God taught the people of the old covenant how to celebrate the ritual offered to him in atonement for the sins of men. But you have come to Christ, the true high priest. Through his blood he has made God turn to you in mercy and has reconciled you with the Father. You must not think simply of ordinary blood but you must learn to recognise instead the blood of the Word. Listen to him as he tells you: This is my blood, which will be shed for you for the forgiveness of sins.

There is a deeper meaning in the fact that the high priest sprinkles the blood toward the east. Atonement comes to you from the east. From the east comes the one whose name is Dayspring, he who is mediator between God and men. You are invited then to look always to the east: it is there that the sun of righteousness rises for you, it is there that the light is always being born for you. You are never to walk in darkness; the great and final day is not to enfold you in darkness. Do not let the night and mist of ignorance steal upon you. So that you may always enjoy the light of knowledge, keep always in the daylight of faith, hold fast always to the light of love and peace.

Jean Therapy

Want the perfect-fitting jeans? Well, now you can have yours custom-made by a company named Have a try--guys have their own line, too. From the website:
Welcome to mejeans…

We know you’re tired of trying on jean after jean just to get a pair that fits “for the most part”. We know the struggle of being different sizes at different stores. We know the limitation of choices when you look for your “size”. We know that you search and search to find a pair of jeans that has the right look and feel to represent who you are. We know that you want to have jeans that are quality made from the finest materials and built to last you for a long time to come. We know you want one-of-a-kind jeans at an affordable price. We know that you buy jeans to stand out, and also to fit in.

Your dilemmas are over - We’re here to help…Perfect jeans for a perfect world!
Base price of $89.99! All sorts of options to choose from. Even a jean shield. (does it come with a squeegee?) My head's spinning.

They do caution when measuring oneself: Be honest to yourself (and us) with your measurements. The truer the measurements given, the better fitting your jeans will be. (Kind of in the "duh" department).

Sunday, March 26, 2006

UConn vs George Mason


Not another tied game.

My guys are back so the tension level is pretty high. March Madness indeed.


Update 5:12 PM

Whoa. That was some game. Off to console my UConn friend.

GMU 86; UConn 84

Angelus: Spiritual richness of collegiality
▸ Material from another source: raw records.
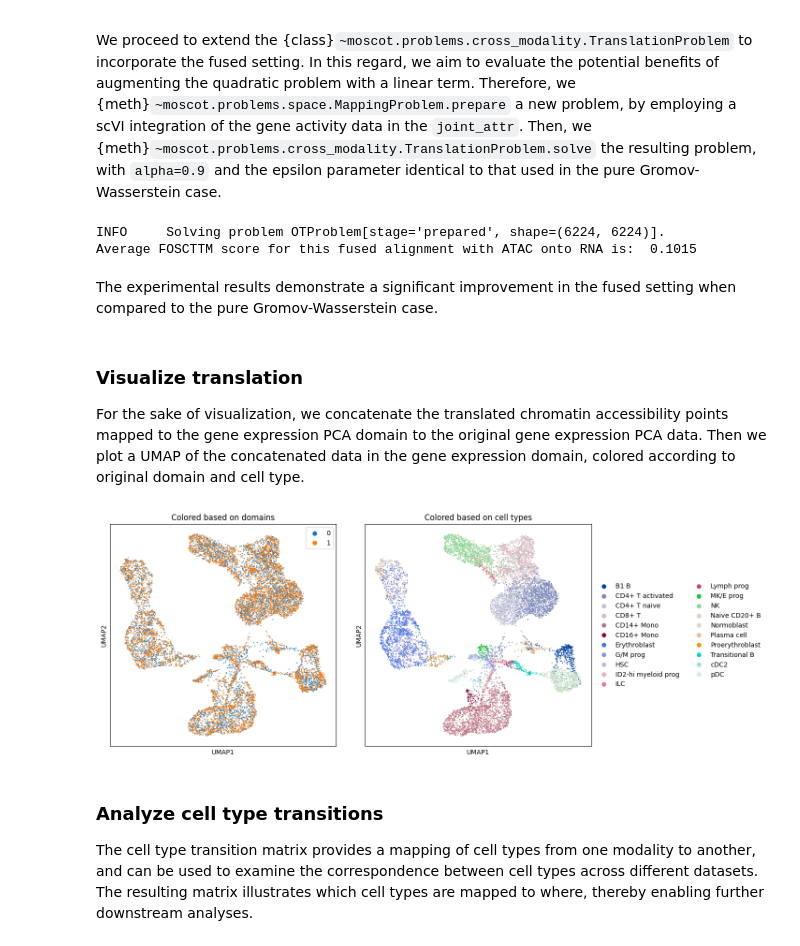
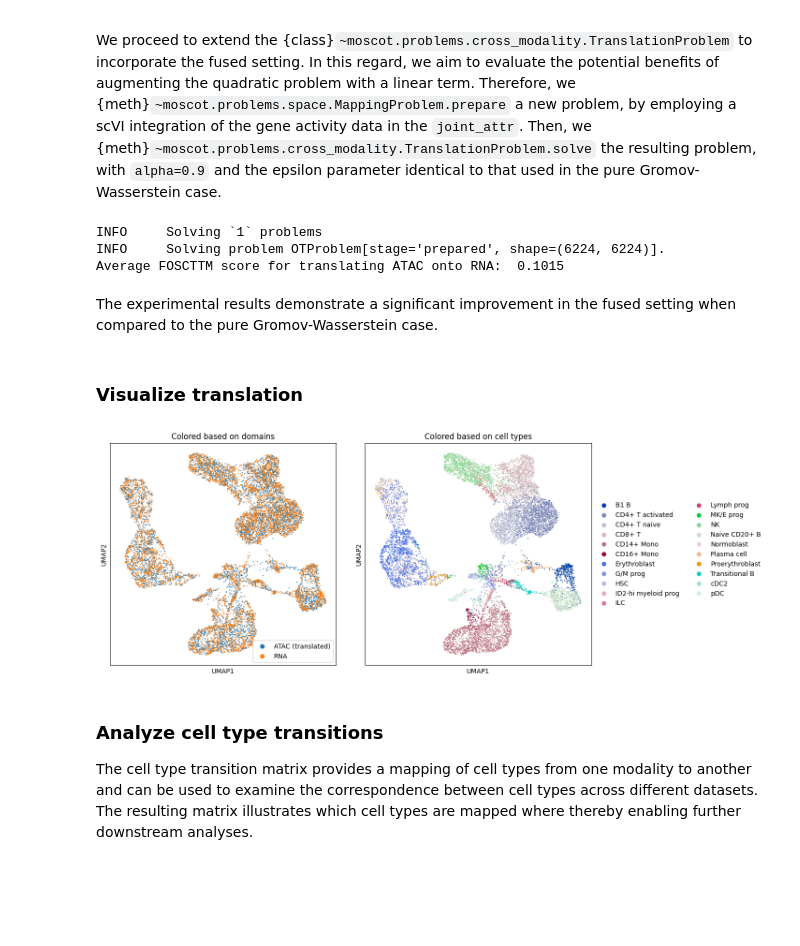
Before and after one commit to theislab/moscot_notebooks, a Jupyter notebook: tutorials/600_tutorial_translation.ipynb, the cells around one changed output. Saved outputs shown, nothing was run; the diff lists cells and outputs as text; code cells hidden in the pictures; blank space fills up the shorter version.

Commit message:
Update TranslationProblem tutorial

```diff
--- a/tutorials/600_tutorial_translation.ipynb
+++ b/tutorials/600_tutorial_translation.ipynb
@@ -80,7 +83,7 @@ After initialization, we need to {meth}`~moscot.problems.cross_modality.Translat
 # %%
 tp = tp.prepare(
-    src_attr={"attr": "obsm", "key": "ATAC_lsi_norm"},
-    tgt_attr={"attr": "obsm", "key": "GEX_X_pca"}
+    src_attr="ATAC_lsi_l2_norm",
+    tgt_attr="GEX_X_pca"
 )
 # %% [markdown]
 ### Solve the {class}`~moscot.problems.cross_modality.TranslationProblem`
@@ -113,0 +121,15 @@ Average FOSCTTM score for this alignment with ATAC onto RNA is:  0.3676
+# %%
+adata = sc.concat([adata_atac, adata_rna], join = 'outer', label='batch', keys=["ATAC (translated)", "RNA"])
+adata.obsm['X_translated_1'] = np.concatenate((translated, adata_rna.obsm['GEX_X_pca']), axis = 0)
+sc.pp.neighbors(adata, use_rep = 'X_translated_1')
+sc.tl.umap(adata)
+
+fig, (ax1, ax2) = plt.subplots(1, 2, figsize=(15, 6))
+sc.pl.umap(adata, color = ['batch'], ax=ax1, show = False)
+ax1.legend()
+ax1.set_title("Colored based on domains")
+sc.pl.umap(adata, color = ['cell_type'], ax=ax2, show = False)
+#ax2.legend()
+ax2.set_title("Colored based on cell types")
+plt.tight_layout(pad=3.0)
+plt.show()
@@ -117,42 +141,40 @@ We proceed to extend the {class}`~moscot.problems.cross_modality.TranslationProb
 # %%
 ftp = TranslationProblem(adata_src=adata_atac, adata_tgt=adata_rna)
 ftp = ftp.prepare(
-    src_attr={"attr": "obsm", "key": "ATAC_lsi_norm"},
-    tgt_attr={"attr": "obsm", "key": "GEX_X_pca"},
+    src_attr="ATAC_lsi_l2_norm",
+    tgt_attr="GEX_X_pca",
     joint_attr = 'geneactivity_scvi'
 )
 ftp = ftp.solve(epsilon=1e-3, alpha=0.9)
 translated_fused = ftp.translate(source='src', target='tgt', forward=True)
-print("Average FOSCTTM score for this fused alignment with ATAC onto RNA is: ", foscttm(adata_rna.obsm['GEX_X_pca'], translated_fused))
+print("Average FOSCTTM score for translating ATAC onto RNA: ", foscttm(adata_rna.obsm['GEX_X_pca'], translated_fused))
 # %% [output]
+INFO     Solving `1` problems
 INFO     Solving problem OTProblem[stage='prepared', shape=(6224, 6224)].
-Average FOSCTTM score for this fused alignment with ATAC onto RNA is:  0.1015
+Average FOSCTTM score for translating ATAC onto RNA:  0.1015
 # %% [markdown]
 The experimental results demonstrate a significant improvement in the fused setting when compared to the pure Gromov-Wasserstein case.
-# %% [markdown]
-### Visualize translation
-For the sake of visualization, we concatenate the translated chromatin accessibility points mapped to the gene expression PCA domain to the original gene expression PCA data. Then we plot a UMAP of the concatenated data in the gene expression domain, colored according to original domain and cell type.
-# %%
-adata = sc.concat([adata_atac, adata_rna], join = 'outer', label='batch')
-adata.obsm['X_translated'] = np.concatenate((translated_fused, adata_rna.obsm['GEX_X_pca']), axis = 0)
+# %% [markdown]
+### Visualize translation
 # %%
-sc.pp.neighbors(adata, use_rep = 'X_translated')
+adata.obsm['X_translated_2'] = np.concatenate((translated_fused, adata_rna.obsm['GEX_X_pca']), axis = 0)
+sc.pp.neighbors(adata, use_rep = 'X_translated_2')
 sc.tl.umap(adata)
 
 fig, (ax1, ax2) = plt.subplots(1, 2, figsize=(15, 6))
 sc.pl.umap(adata, color = ['batch'], ax=ax1, show = False)
 ax1.legend()
 ax1.set_title("Colored based on domains")
 sc.pl.umap(adata, color = ['cell_type'], ax=ax2, show = False)
 #ax2.legend()
 ax2.set_title("Colored based on cell types")
 plt.tight_layout(pad=3.0)
 plt.show()
 # %% [output]
-[figure, old version]
+[figure, new version]
 # %% [markdown]
 ### Analyze cell type transitions
-The cell type transition matrix provides a mapping of cell types from one modality to another, and can be used to examine the correspondence between cell types across different datasets. The resulting matrix illustrates which cell types are mapped to where, thereby enabling further downstream analyses.
+The cell type transition matrix provides a mapping of cell types from one modality to another and can be used to examine the correspondence between cell types across different datasets. The resulting matrix illustrates which cell types are mapped where thereby enabling further downstream analyses.
 # %%
 cell_transition = ftp.cell_transition(
     source='src',
```
Also changed, not shown: parts of 16 cells of this notebook.
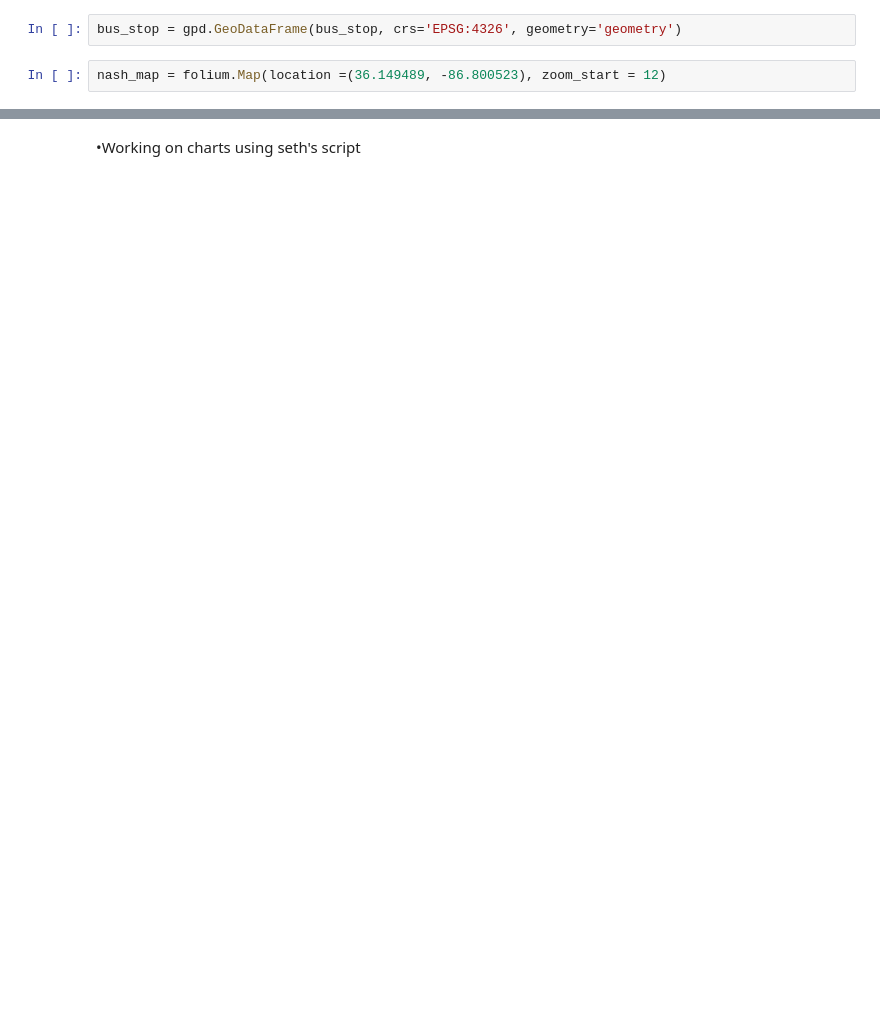
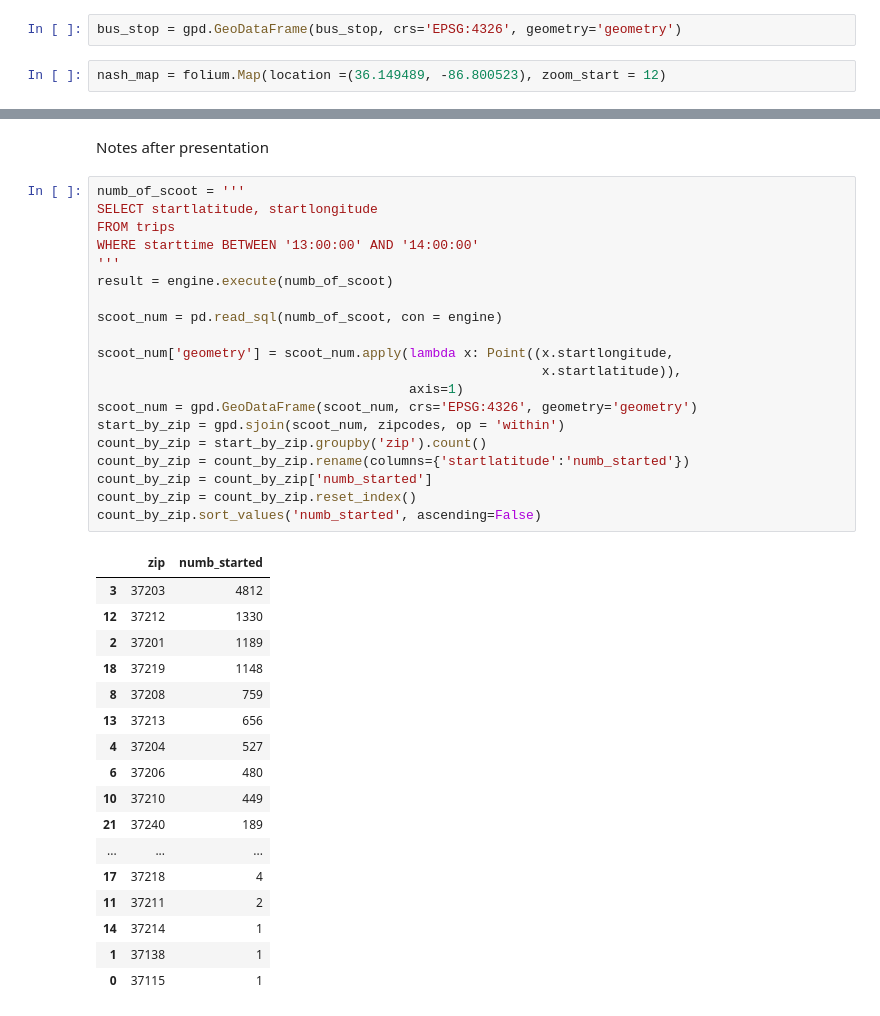
Before and after one commit to NSS-Data-Analytics-Cohort-8/scooter-partner1-whenhugocallsuspythonistas, a Jupyter notebook: notebooks/deliverables.ipynb, the cells around one changed output, grey strips where cells are left out. Saved outputs shown, nothing was run; the diff lists cells and outputs as text; blank space fills up the shorter version.

```diff
--- a/notebooks/deliverables.ipynb
+++ b/notebooks/deliverables.ipynb
@@ -479,2 +548,40 @@ nash_map
-# %% [markdown]
-•Working on charts using seth's script
+# %% [markdown]
+Notes after presentation
+# %%
+numb_of_scoot = '''
+SELECT startlatitude, startlongitude
+FROM trips
+WHERE starttime BETWEEN '13:00:00' AND '14:00:00'
+'''
+result = engine.execute(numb_of_scoot)
+
+scoot_num = pd.read_sql(numb_of_scoot, con = engine)
+
+scoot_num['geometry'] = scoot_num.apply(lambda x: Point((x.startlongitude,
+                                                         x.startlatitude)),
+                                        axis=1)
+scoot_num = gpd.GeoDataFrame(scoot_num, crs='EPSG:4326', geometry='geometry')
+start_by_zip = gpd.sjoin(scoot_num, zipcodes, op = 'within')
+count_by_zip = start_by_zip.groupby('zip').count()
+count_by_zip = count_by_zip.rename(columns={'startlatitude':'numb_started'})
+count_by_zip = count_by_zip['numb_started']
+count_by_zip = count_by_zip.reset_index()
+count_by_zip.sort_values('numb_started', ascending=False)
+# %% [output]
+|  | zip | numb_started |
+| 3 | 37203 | 4812 |
+| 12 | 37212 | 1330 |
+| 2 | 37201 | 1189 |
+| 18 | 37219 | 1148 |
+| 8 | 37208 | 759 |
+| 13 | 37213 | 656 |
+| 4 | 37204 | 527 |
+| 6 | 37206 | 480 |
+| 10 | 37210 | 449 |
+| 21 | 37240 | 189 |
+| ... | ... | ... |
+| 17 | 37218 | 4 |
+| 11 | 37211 | 2 |
+| 14 | 37214 | 1 |
+| 1 | 37138 | 1 |
+| 0 | 37115 | 1 |
```
Also changed, not shown: parts of 6 cells of this notebook, 11 other files.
~From Asia News
Vatican City (AsiaNews) – Benedict XVI once more talked about the Consistory and the “spiritual richness of collegiality” in “being among brothers of different origin, all sharing a common love for Christ and for his Church”. But he dwelt especially on a “providential coincidence”: 24 March, the day he conferred the red hat on 15 bishops and archbishops, was the day of prayer and fasting for missionary martyrs, “who in the past year fell on the frontline of evangelization and in the service of mankind in different parts of the world”. He said: “The Consistory was an opportunity to feel closer than ever to all those Christians who suffer persecution because of their faith. Their witness, which we are informed of daily, and above all the sacrifice of those who were killed, are edifying for us and urge us to an ever more sincere and generous Gospel commitment.” The pope also recalled that the red colour of the Cardinal’s vestments, “the colour of blood”, indicated the “fidelity” and readiness of cardinals to spread the Gospel “to the point of sacrificing one’s life”...

...Ending his reflections before the Angelus prayer, Benedict XVI said: “The Church advances in history and is spreading across the earth, accompanied by Mary, Queen of the Apostles. As in the Cenacolo, the Blessed Virgin remains, for Christians, the living memory of Jesus. It is she who animates our prayer and sustains hope. We ask her to guide us in our daily journey and to protect especially those Christian communities in conditions of greater difficulties and suffering.”
More here

Caption Time

You put your red hat in,
You put your red hat out,
You put your red hat in
And shake it all about...